Islamic State (ISIS/ISIL) jihadis in northern Syria have launched a campaign targeting the Kurdish-led Syrian Democratic Forces (SDF), an American ally, a U.K.-based monitor group warned on Tuesday.
Citing the Syrian Observatory for Human Rights (SOHR), which uses a network of sources on the ground to monitor the conflict, the Agency France-Presse (AFP) news agency described weekend clashes between ISIS and the SDF as “counter-attacks” mounted by ISIS “from their embattled holdout in eastern Syria.”
According to the Observatory, ISIS came out of its last stronghold on Friday to attack a region in northern Syria’s Deir Ezzor province near the Iraqi border where SDF fighters and U.S.-led coalition advisers are based.
The ISIS “counter-attacks targeted the villages of Al-Bahra and Gharanij and an area close to the Al-Tanak oilfield, which is commercially active but is also an SDF military position,” AFP noted.
SOHR revealed on Monday that SDF fatalities from the fight “rose to at least 92” while the deaths suffered by ISIS reached 61.

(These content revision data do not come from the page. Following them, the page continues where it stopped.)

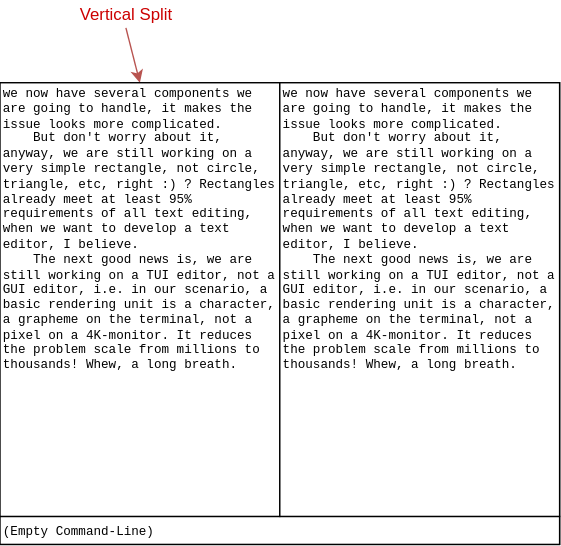
This is images/1-TUI-3-Layout.4.drawio.svg from rsvim/rfc, a draw.io export, as it was before one commit. Source tidied: cells renumbered, new cells last; positions are measured from the earlier drawing's top-left corner, leaving out a move shared by most shapes.
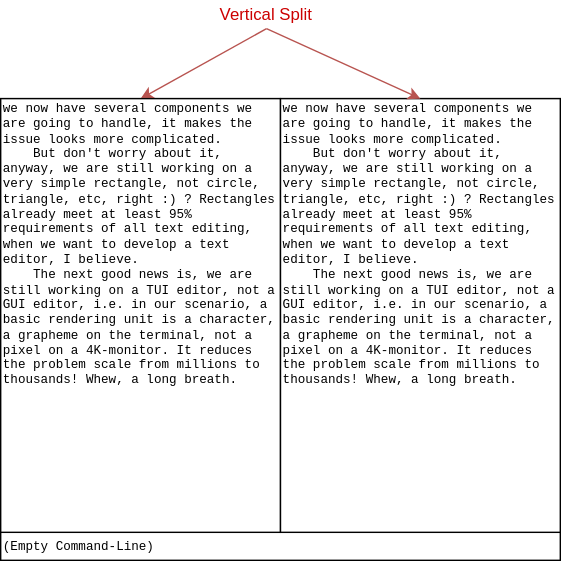
After the commit.

The edit, as a diff of the source:
```diff
@@ -9,7 +9,7 @@
       <mxGeometry y="369" width="400" height="20" as="geometry" />
     </mxCell>
     <mxCell id="4" value="Vertical Split" style="text;html=1;whiteSpace=wrap;strokeColor=none;fillColor=none;align=center;verticalAlign=middle;rounded=0;fontColor=#CC0000;" parent="1" vertex="1">
-      <mxGeometry y="-0.2" width="180" height="20" as="geometry" />
+      <mxGeometry x="100" y="-11" width="180" height="20" as="geometry" />
     </mxCell>
     <mxCell id="5" style="endArrow=classic;html=1;rounded=0;entryX=0.5;entryY=0;entryDx=0;entryDy=0;fontColor=#CC0000;fillColor=#f8cecc;strokeColor=#b85450;exitX=0.5;exitY=1;exitDx=0;exitDy=0;" parent="1" edge="1" source="4" target="8">
       <mxGeometry relative="1" as="geometry" />
@@ -26,5 +26,8 @@
     <mxCell id="9" value="we now have several components we are going to handle, it makes the issue looks more complicated.&amp;nbsp;&lt;br&gt;&amp;nbsp; &amp;nbsp; But don't worry about it, anyway, we are still working on a very simple rectangle, not circle, triangle, etc, right :) ? Rectangles already meet at least 95% requirements of all text editing, when we want to develop a text editor, I believe.&lt;br&gt;&amp;nbsp; &amp;nbsp; The next good news is, we are still working on a TUI editor, not a GUI editor, i.e. in our scenario, a basic rendering unit is a character, a grapheme on the terminal, not a pixel on a 4K-monitor. It reduces the problem scale from millions to thousands! Whew, a long breath." style="text;html=1;whiteSpace=wrap;strokeColor=none;fillColor=none;align=left;verticalAlign=middle;rounded=0;fontFamily=Courier New;fontSize=9;fontStyle=0;" parent="1" vertex="1">
       <mxGeometry x="200" y="59" width="200" height="210" as="geometry" />
     </mxCell>
+    <mxCell id="10" style="endArrow=classic;html=1;rounded=0;entryX=0.5;entryY=0;entryDx=0;entryDy=0;fontColor=#CC0000;fillColor=#f8cecc;strokeColor=#b85450;exitX=0.5;exitY=1;exitDx=0;exitDy=0;" parent="1" edge="1" source="4" target="9">
+      <mxGeometry relative="1" as="geometry" />
+    </mxCell>
   </root>
 </mxGraphModel>
```
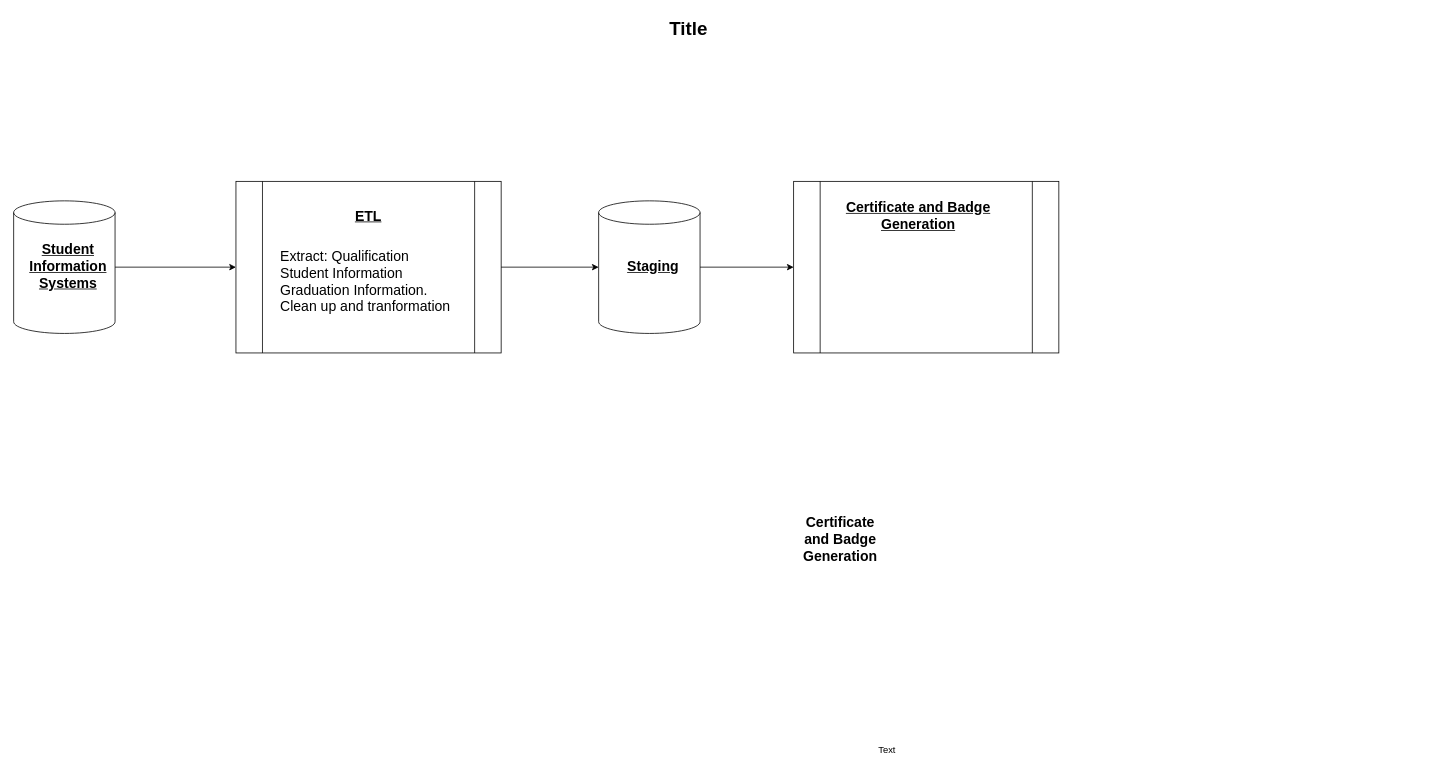
Above: Untitled Diagram.drawio in SifisoMzansi/architecture-diagrams (draw.io), before the change. Source tidied: cells renumbered, new cells numbered last; positions are measured from the earlier drawing's top-left corner, leaving out a move shared by most shapes. Both pictures are drawn from the tidied source at 78%, with x=0, y=0 at pixel (13, 13).
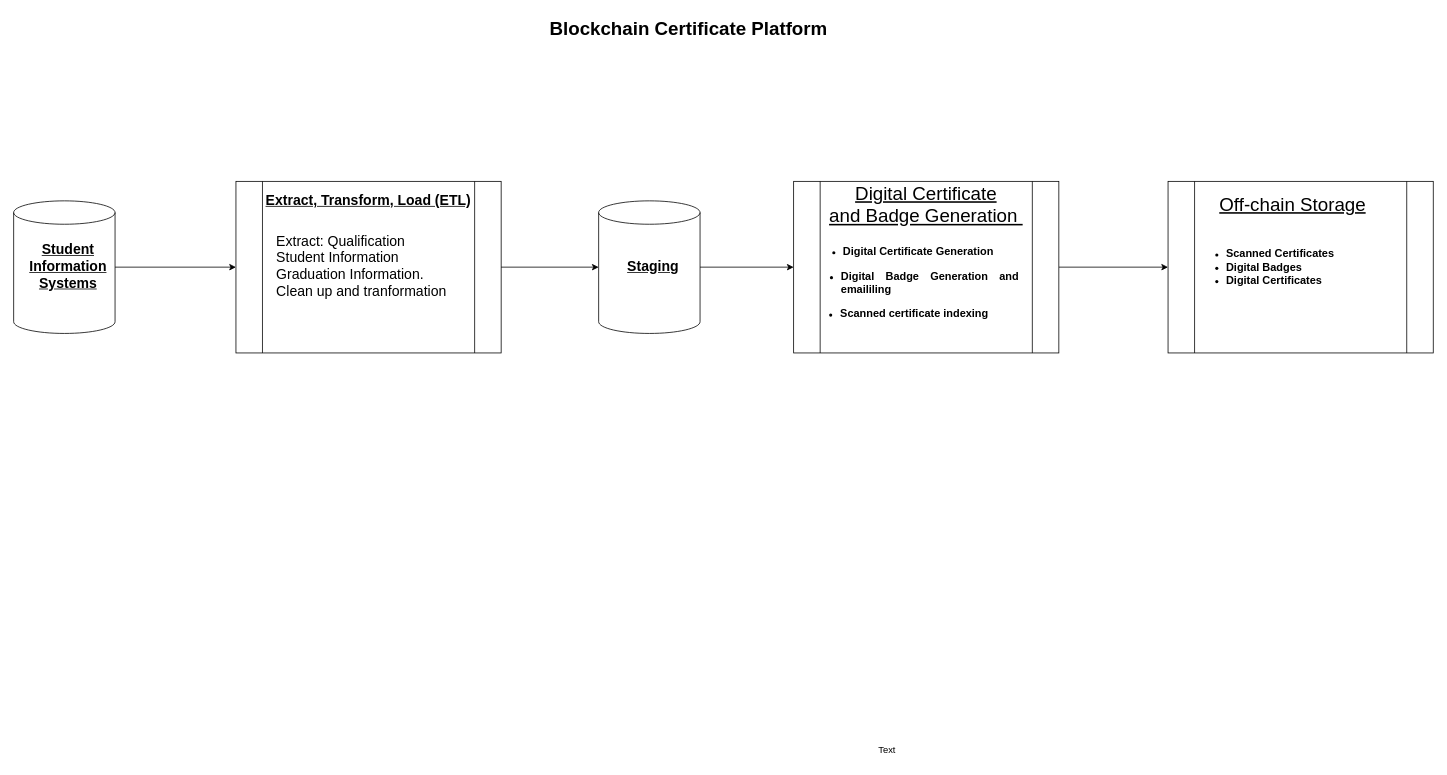
Above is the later version.

Unchanged cells that the change refers to:
```xml
<mxCell id="15" style="shape=process;whiteSpace=wrap;html=1;backgroundOutline=1;" parent="1" vertex="1">
  <mxGeometry x="1000" y="215" width="340" height="220" as="geometry" />
</mxCell>
```

Diff of the diagram source:
```diff
@@
-    <mxCell id="2" value="Title" style="text;strokeColor=none;fillColor=none;html=1;fontSize=24;fontStyle=1;verticalAlign=middle;align=center;" parent="1" vertex="1">
+    <mxCell id="2" value="Blockchain Certificate Platform" style="text;strokeColor=none;fillColor=none;html=1;fontSize=24;fontStyle=1;verticalAlign=middle;align=center;" parent="1" vertex="1">
       <mxGeometry x="70" width="1590" height="40" as="geometry" />
     </mxCell>
@@
-    <mxCell id="7" value="&lt;font style=&quot;font-size: 18px;&quot;&gt;&lt;b&gt;&lt;u&gt;ETL&lt;/u&gt;&lt;/b&gt;&lt;/font&gt;" style="text;html=1;align=center;verticalAlign=middle;whiteSpace=wrap;rounded=0;" parent="1" vertex="1">
-      <mxGeometry x="330" y="240" width="250" height="40" as="geometry" />
+    <mxCell id="7" value="&lt;font style=&quot;font-size: 18px;&quot;&gt;&lt;b&gt;&lt;u&gt;Extract, Transform, Load (ETL)&lt;/u&gt;&lt;/b&gt;&lt;/font&gt;" style="text;html=1;align=center;verticalAlign=middle;whiteSpace=wrap;rounded=0;" parent="1" vertex="1">
+      <mxGeometry x="285" y="220" width="340" height="40" as="geometry" />
     </mxCell>
     <mxCell id="8" value="&lt;div style=&quot;text-align: justify;&quot;&gt;&lt;span style=&quot;font-size: 18px; background-color: initial;&quot;&gt;Extract: Qualification&amp;nbsp;&lt;/span&gt;&lt;/div&gt;&lt;div style=&quot;text-align: justify;&quot;&gt;&lt;span style=&quot;font-size: 18px; background-color: initial;&quot;&gt;Student Information&lt;/span&gt;&lt;/div&gt;&lt;div style=&quot;text-align: justify;&quot;&gt;&lt;span style=&quot;font-size: 18px; background-color: initial;&quot;&gt;Graduation Information.&amp;nbsp;&lt;/span&gt;&lt;/div&gt;&lt;div style=&quot;text-align: justify;&quot;&gt;&lt;span style=&quot;font-size: 18px; background-color: initial;&quot;&gt;Clean up and tranformation&lt;/span&gt;&lt;/div&gt;&lt;div style=&quot;text-align: justify;&quot;&gt;&lt;span style=&quot;font-size: 18px; background-color: initial;&quot;&gt;&lt;span style=&quot;white-space: pre;&quot;&gt;&#9;&lt;/span&gt;&lt;/span&gt;&lt;/div&gt;" style="text;html=1;align=left;verticalAlign=middle;whiteSpace=wrap;rounded=0;" parent="1" vertex="1">
-      <mxGeometry x="340" y="300" width="240" height="110" as="geometry" />
+      <mxGeometry x="335" y="280" width="240" height="110" as="geometry" />
     </mxCell>
-    <mxCell id="9" value="&lt;font style=&quot;font-size: 18px;&quot;&gt;&lt;b&gt;Certificate and Badge Generation&lt;/b&gt;&lt;/font&gt;" style="text;html=1;align=center;verticalAlign=middle;whiteSpace=wrap;rounded=0;" parent="1" vertex="1">
-      <mxGeometry x="1000" y="640" width="120" height="70" as="geometry" />
-    </mxCell>
@@
+    <mxCell id="17" style="edgeStyle=orthogonalEdgeStyle;rounded=0;jettySize=auto;html=1;entryX=0;entryY=0.5;entryDx=0;entryDy=0;" parent="1" edge="1" source="15" target="21">
+      <mxGeometry relative="1" as="geometry" />
+    </mxCell>
@@
-    <mxCell id="16" value="&lt;font style=&quot;font-size: 18px;&quot;&gt;&lt;b&gt;&lt;u&gt;Certificate and Badge Generation&lt;/u&gt;&lt;/b&gt;&lt;/font&gt;" style="text;html=1;align=center;verticalAlign=middle;whiteSpace=wrap;rounded=0;" parent="1" vertex="1">
-      <mxGeometry x="1040" y="245" width="240" height="30" as="geometry" />
+    <mxCell id="16" value="&lt;font style=&quot;font-size: 24px;&quot;&gt;&lt;u style=&quot;&quot;&gt;Digital Certificate and&amp;nbsp;Badge Generation&amp;nbsp;&lt;/u&gt;&lt;/font&gt;" style="text;html=1;align=center;verticalAlign=middle;whiteSpace=wrap;rounded=0;" parent="1" vertex="1">
+      <mxGeometry x="1040" y="230" width="260" height="30" as="geometry" />
     </mxCell>
+    <mxCell id="18" value="&lt;ul&gt;&lt;li&gt;&lt;b&gt;&lt;font style=&quot;font-size: 14px;&quot;&gt;Digital Certificate Generation&lt;/font&gt;&lt;/b&gt;&lt;/li&gt;&lt;/ul&gt;" style="text;html=1;align=center;verticalAlign=middle;whiteSpace=wrap;rounded=0;" parent="1" vertex="1">
+      <mxGeometry x="1010" y="290" width="260" height="30" as="geometry" />
+    </mxCell>
+    <mxCell id="19" value="&lt;ul&gt;&lt;li style=&quot;text-align: justify;&quot;&gt;&lt;b&gt;&lt;font style=&quot;font-size: 14px;&quot;&gt;Digital Badge Generation and emaililing&amp;nbsp;&lt;/font&gt;&lt;/b&gt;&lt;/li&gt;&lt;/ul&gt;" style="text;html=1;align=center;verticalAlign=middle;whiteSpace=wrap;rounded=0;" parent="1" vertex="1">
+      <mxGeometry x="1020" y="330" width="270" height="30" as="geometry" />
+    </mxCell>
+    <mxCell id="20" value="&lt;div style=&quot;text-align: justify;&quot;&gt;&lt;ul&gt;&lt;li&gt;&lt;b style=&quot;background-color: initial;&quot;&gt;&lt;font style=&quot;font-size: 14px;&quot;&gt;Scanned certificate indexing&lt;/font&gt;&lt;/b&gt;&lt;/li&gt;&lt;/ul&gt;&lt;/div&gt;" style="text;html=1;align=center;verticalAlign=middle;whiteSpace=wrap;rounded=0;" parent="1" vertex="1">
+      <mxGeometry x="1000" y="370" width="270" height="30" as="geometry" />
+    </mxCell>
+    <mxCell id="21" style="shape=process;whiteSpace=wrap;html=1;backgroundOutline=1;" parent="1" vertex="1">
+      <mxGeometry x="1480" y="215" width="340" height="220" as="geometry" />
+    </mxCell>
+    <mxCell id="22" value="&lt;font style=&quot;font-size: 24px;&quot;&gt;&lt;u style=&quot;&quot;&gt;Off-chain Storage&lt;/u&gt;&lt;/font&gt;" style="text;html=1;align=center;verticalAlign=middle;whiteSpace=wrap;rounded=0;" parent="1" vertex="1">
+      <mxGeometry x="1520" y="230" width="240" height="30" as="geometry" />
+    </mxCell>
+    <mxCell id="23" value="&lt;ul&gt;&lt;li style=&quot;text-align: justify;&quot;&gt;&lt;b&gt;&lt;font style=&quot;font-size: 14px;&quot;&gt;Scanned Certificates&lt;/font&gt;&lt;/b&gt;&lt;/li&gt;&lt;li style=&quot;text-align: justify;&quot;&gt;&lt;b&gt;&lt;font style=&quot;font-size: 14px;&quot;&gt;Digital Badges&lt;/font&gt;&lt;/b&gt;&lt;/li&gt;&lt;li style=&quot;text-align: justify;&quot;&gt;&lt;b&gt;&lt;font style=&quot;font-size: 14px;&quot;&gt;Digital Certificates&lt;/font&gt;&lt;/b&gt;&lt;/li&gt;&lt;/ul&gt;" style="text;html=1;align=center;verticalAlign=middle;whiteSpace=wrap;rounded=0;" parent="1" vertex="1">
+      <mxGeometry x="1464" y="280" width="280" height="90" as="geometry" />
+    </mxCell>
```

The Observatory added that the ISIS attack on the SDF, the subsequent U.S.-led coalition airstrikes, and “booby-trapped vehicle explosions” reportedly killed at least 51 civilians, including 19 children and 12 women, over the weekend.
On Tuesday, the monitor group noted that ISIS cells continued to target the Kurdish People’s Protection Units (YPG)-led SDF forces.
Maj. Gen. Christopher Ghika, the deputy commanding general of the U.S.-led coalition’s mission against ISIS, declared in a statement issued on Sunday, “The presence of one ISIS terrorist anywhere is too many, but at this point in the operation, there are not enough ISIS to make any significant or lasting gains.”
The U.S.-led coalition reported that U.S.-backed Kurdish forces had “repelled a coordinated attack by ISIS” in Deir Ezzor province, adding:
[U.S.-led coalition] forces are employing combined fires, including indirect fire and close air support in support of Syrian Democratic Force partners, in order to contain ISIS in the last remaining territory they currently hold. Additionally, units from the Iraqi Security Forces are coordinating their efforts by defending the shared border with Syria to prevent ISIS forces from escaping back into Iraq.
ISIS took advantage of inclement weather and navigated among civilian populations as cover in an attempt to break out of their fighting positions within the MERV [Middle Euphrates River Valley].
The Observatory noted that since September 10 alone, ISIS has lost 739 jihadists, the SDF has suffered 452 fatalities, and clashes have killed at least 284 civilians, including 101 children and 69 women in northern Syria.
Referring to the latest clashes, the monitor group noted:
The Syrian Observatory monitored a state of discontent in the ranks of the [U.S.-backed] military forces located in the vicinity of ISIS enclave on the eastern banks of Euphrates River, where reliable sources confirmed that resentment came in the wake of the attack that took place after “the Islamic State Organization” went around sites reinforced by the Syria Democratic Forces in larger numbers of fighters in the last days before the attack.
ISIS jihadis stormed the Kurdish-held territory in “the desert and closed the roads to the front lines, which caused SDF members to [withdraw] from their positions on the front lines, fearing that they would be trapped or killed by the [jihadi] organization,” SOHR noted.
Some SDF fighters who fled the battle reportedly “took refuge in the desert, and some of them stayed there for more than 36 hours,” the Observatory learned from unnamed sources.
“More than 500” ISIS jihadis attacked the U.S.-backed fighters, mainly using “motorcycles carrying medium and heavy machine guns, followed by armored vehicles.”
The Observatory revealed the SDF has deployed reinforcement, numbering more than 1,000 fighters.
This month, the office of the inspector general at the U.S. Department of Defense (DOD), reported, “ISIS has lost all territory it held in Iraq and remained in control of only one percent of [the] territory it once held in Syria.” However, the DoD and a report produced by a United Nations Security Council monitoring committee stated that an effective clandestine ISIS organization has moved underground and is acting as an insurgency in both countries.
In late October, ISIS killed at least 40 U.S.-backed Kurdish fighters in northern Syria and re-conquered several areas they lost earlier that month near the Iraqi border.
The U.S.-led coalition noted that an estimated 2,000 ISIS jihadis remain in northern Syria.
Since May 2018, the U.S.-led coalition has been working to defeat the final remnants of ISIS in Iraq and Syria under Operation Roundup.